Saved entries
+===+

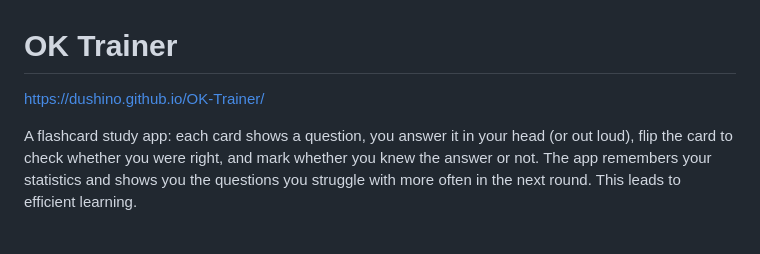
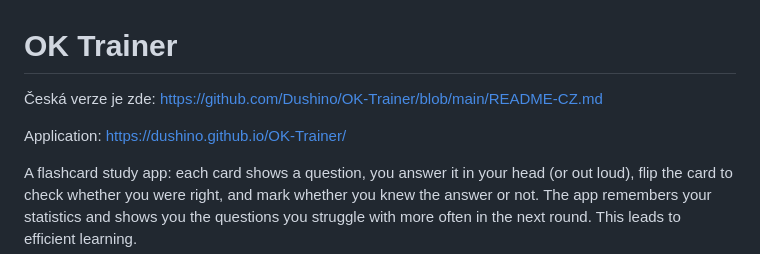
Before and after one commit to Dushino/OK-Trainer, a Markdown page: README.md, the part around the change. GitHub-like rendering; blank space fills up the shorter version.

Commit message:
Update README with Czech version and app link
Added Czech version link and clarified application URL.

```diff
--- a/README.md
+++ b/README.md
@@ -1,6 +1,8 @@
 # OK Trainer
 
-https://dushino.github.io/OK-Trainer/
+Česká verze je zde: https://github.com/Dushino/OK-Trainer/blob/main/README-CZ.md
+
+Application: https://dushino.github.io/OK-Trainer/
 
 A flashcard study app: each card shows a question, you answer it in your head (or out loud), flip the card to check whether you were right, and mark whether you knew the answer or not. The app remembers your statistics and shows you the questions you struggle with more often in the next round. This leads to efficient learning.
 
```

+===+

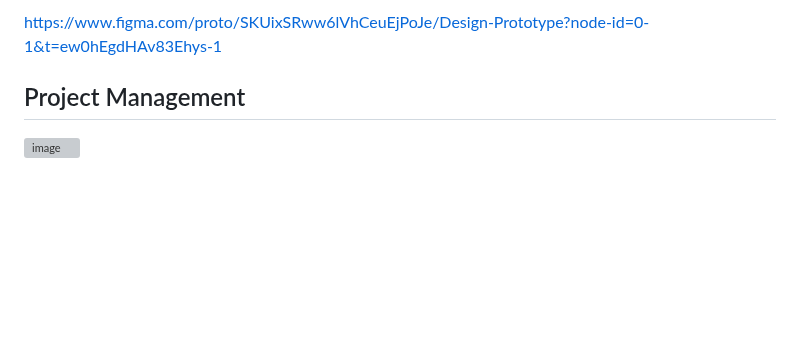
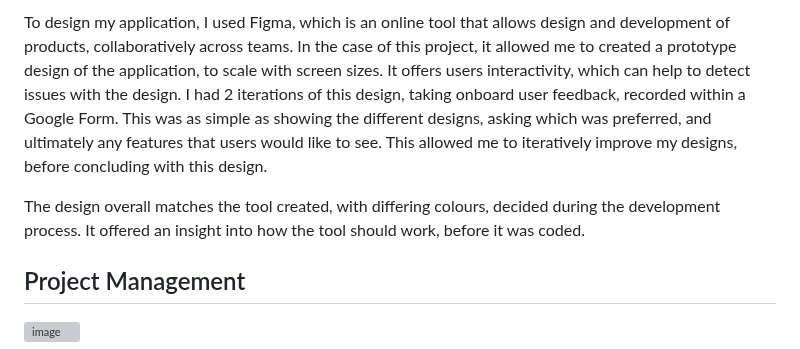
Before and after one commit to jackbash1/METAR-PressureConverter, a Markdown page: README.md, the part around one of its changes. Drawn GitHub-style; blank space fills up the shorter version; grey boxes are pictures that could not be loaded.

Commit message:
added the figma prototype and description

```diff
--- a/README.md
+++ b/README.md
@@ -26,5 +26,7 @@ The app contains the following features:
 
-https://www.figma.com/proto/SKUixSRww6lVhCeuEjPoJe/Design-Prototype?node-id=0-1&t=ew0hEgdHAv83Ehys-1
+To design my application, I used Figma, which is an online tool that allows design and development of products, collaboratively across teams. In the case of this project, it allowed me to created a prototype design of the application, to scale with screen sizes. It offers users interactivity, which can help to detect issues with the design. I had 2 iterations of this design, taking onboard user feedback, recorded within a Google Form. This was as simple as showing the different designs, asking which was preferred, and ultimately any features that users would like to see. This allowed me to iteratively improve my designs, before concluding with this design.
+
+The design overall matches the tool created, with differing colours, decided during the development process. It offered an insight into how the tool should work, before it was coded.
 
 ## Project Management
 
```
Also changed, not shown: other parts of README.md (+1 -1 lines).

+===+

## EXERCISE REQUIREMENTS
Where a line of the data contains "https", copy that line.

## EXERCISE SOLUTION
-https://dushino.github.io/OK-Trainer/
+Česká verze je zde: https://github.com/Dushino/OK-Trainer/blob/main/README-CZ.md
+Application: https://dushino.github.io/OK-Trainer/
-https://www.figma.com/proto/SKUixSRww6lVhCeuEjPoJe/Design-Prototype?node-id=0-1&t=ew0hEgdHAv83Ehys-1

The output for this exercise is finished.